**DIRECTIONS**
Provide a verbatim copy of all the records below, leaving the images out.

***** EXTRACTED MATERIAL *****

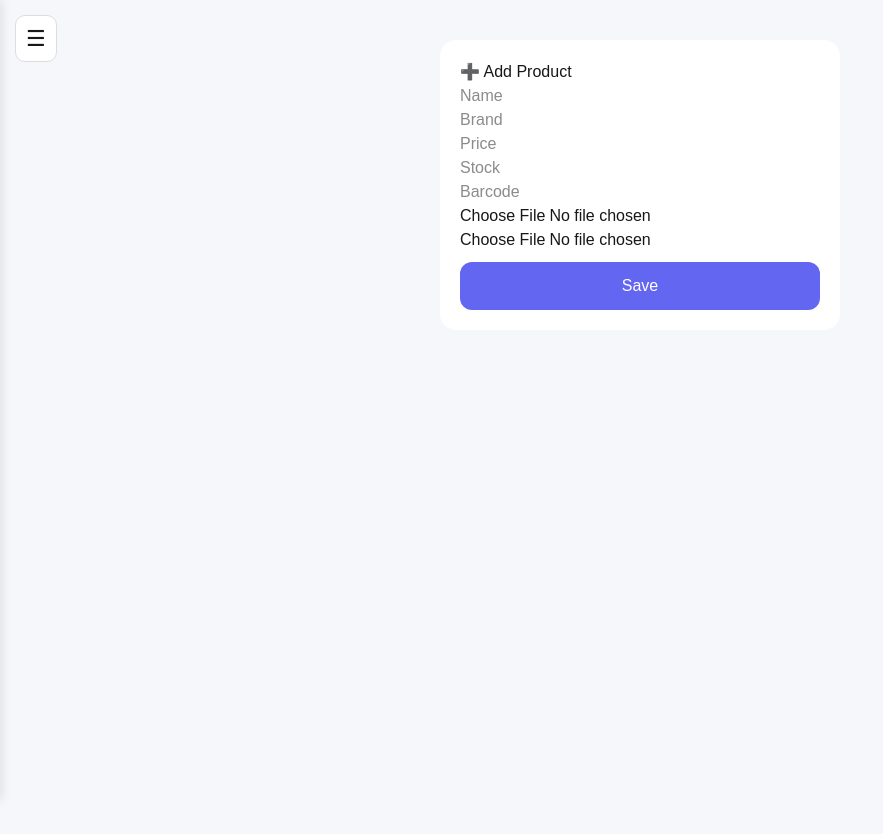
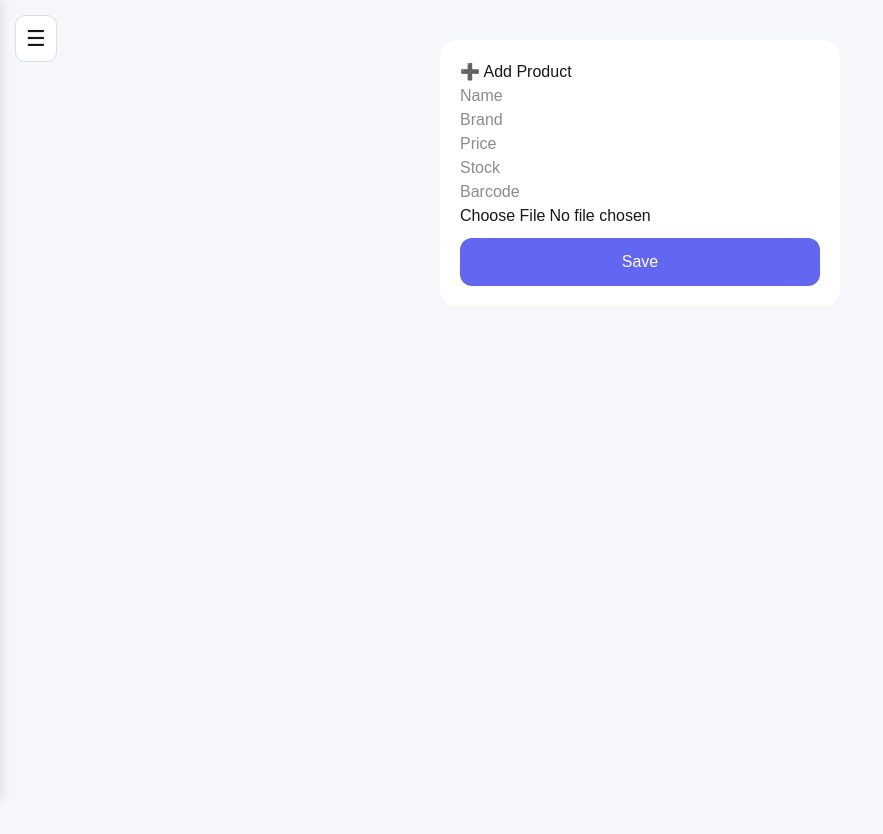
Before and after one commit to AmaniElTrabulsi/ward_cosmetics, a Next.js app: page /admin/add-product in a window 1280 px wide. Shown: the top 834 px of the page, without its empty margins (0-883 px from the left). Built offline with nearby package versions, Linux system fonts and the light colour scheme; no server answers.

Commit message:
test add product

```diff
--- a/app/admin/add-product/page.tsx
+++ b/app/admin/add-product/page.tsx
@@ -61,18 +61,7 @@ export default function AddProduct() {
           accept="image/*"
         />
 
-        <input
-          type="file"
-          accept="image/*"
-          capture="environment"
-          onChange={(e) => {
-            const f = e.target.files?.[0];
-            if (f) {
-              setFile(f);
-              setPreview(URL.createObjectURL(f));
-            }
-          }}
-        />
+
 
         {preview && (
           <img src={preview} style={{ width: "100%", marginTop: 10 }} />
```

*****

**ANSWER TO THIS TASK**
Before and after one commit to AmaniElTrabulsi/ward_cosmetics, a Next.js app: page /admin/add-product in a window 1280 px wide. Shown: the top 834 px of the page, without its empty margins (0-883 px from the left). Built offline with nearby package versions, Linux system fonts and the light colour scheme; no server answers.

Commit message:
test add product

```diff
--- a/app/admin/add-product/page.tsx
+++ b/app/admin/add-product/page.tsx
@@ -61,18 +61,7 @@ export default function AddProduct() {
           accept="image/*"
         />
 
-        <input
-          type="file"
-          accept="image/*"
-          capture="environment"
-          onChange={(e) => {
-            const f = e.target.files?.[0];
-            if (f) {
-              setFile(f);
-              setPreview(URL.createObjectURL(f));
-            }
-          }}
-        />
+
 
         {preview && (
           <img src={preview} style={{ width: "100%", marginTop: 10 }} />
```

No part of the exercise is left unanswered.